**INPUT DATA:**
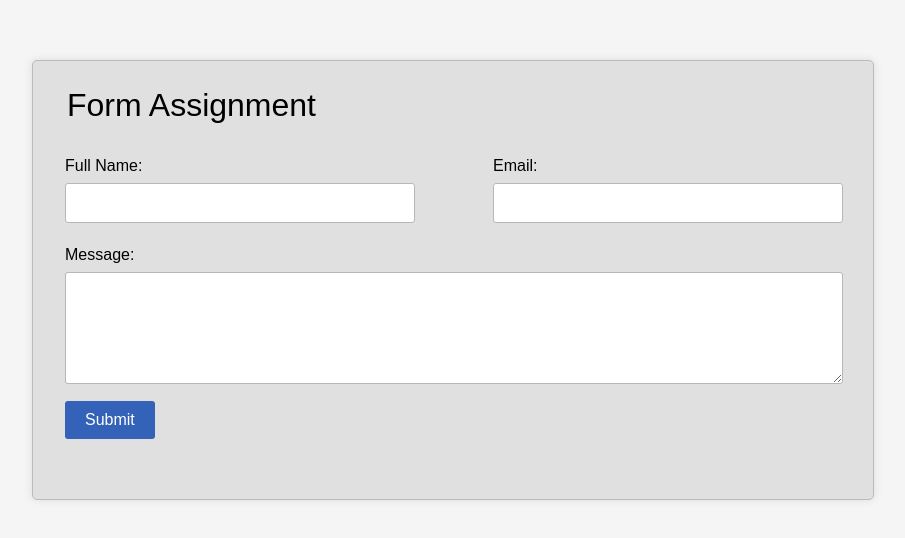
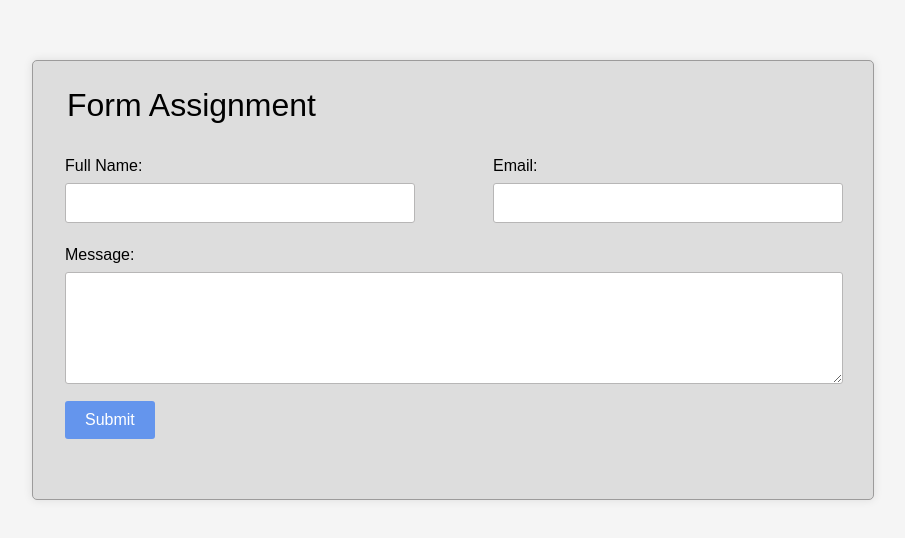
Before and after one commit to bagga1522/jasmeet-bagga-form-1526, a plain HTML site: page index.html in a window 1280 px wide. Shown: the part 120-658 px from the top of the page, without its empty margins (187-1092 px from the left). Drawn offline with Linux system fonts and the light colour scheme.

Commit message:
Add files via upload

```diff
--- a/css/style.css
+++ b/css/style.css
@@ -18,8 +18,8 @@ body {
   padding: 20px;
   margin-left: 20px;
   margin-right: 20px;
-  background-color: #e1e0e0;
-  border: 1px solid #bcbbbb;
+  background-color: #ddd;
+  border: 1px solid #9c9b9b;
   border-radius: 5px;
   box-shadow: 0 0 10px rgba(0, 0, 0, 0.1);
 }
@@ -52,7 +52,7 @@ textarea {
   width: 100%;
   padding: 10px;
   font-size: 1rem;
-  border: 1px solid #b8b7b7;
+  border: 1px solid #b7b6b6;
   border-radius: 3px;
 }
 .form-row {
@@ -72,7 +72,7 @@ label {
 
 input[type="submit"] {
   padding: 10px 20px;
-  background-color: #3362b8; /* Blue submit button */
+  background-color: #6495ED; /* Blue submit button */
   color: #FFF;
   border: none;
   cursor: pointer;
```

**WORK INSTRUCTION:** Output all of the entries verbatim, leaving out any images.

**YOUR SOLUTION:**
Before and after one commit to bagga1522/jasmeet-bagga-form-1526, a plain HTML site: page index.html in a window 1280 px wide. Shown: the part 120-658 px from the top of the page, without its empty margins (187-1092 px from the left). Drawn offline with Linux system fonts and the light colour scheme.

Commit message:
Add files via upload

```diff
--- a/css/style.css
+++ b/css/style.css
@@ -18,8 +18,8 @@ body {
   padding: 20px;
   margin-left: 20px;
   margin-right: 20px;
-  background-color: #e1e0e0;
-  border: 1px solid #bcbbbb;
+  background-color: #ddd;
+  border: 1px solid #9c9b9b;
   border-radius: 5px;
   box-shadow: 0 0 10px rgba(0, 0, 0, 0.1);
 }
@@ -52,7 +52,7 @@ textarea {
   width: 100%;
   padding: 10px;
   font-size: 1rem;
-  border: 1px solid #b8b7b7;
+  border: 1px solid #b7b6b6;
   border-radius: 3px;
 }
 .form-row {
@@ -72,7 +72,7 @@ label {
 
 input[type="submit"] {
   padding: 10px 20px;
-  background-color: #3362b8; /* Blue submit button */
+  background-color: #6495ED; /* Blue submit button */
   color: #FFF;
   border: none;
   cursor: pointer;
```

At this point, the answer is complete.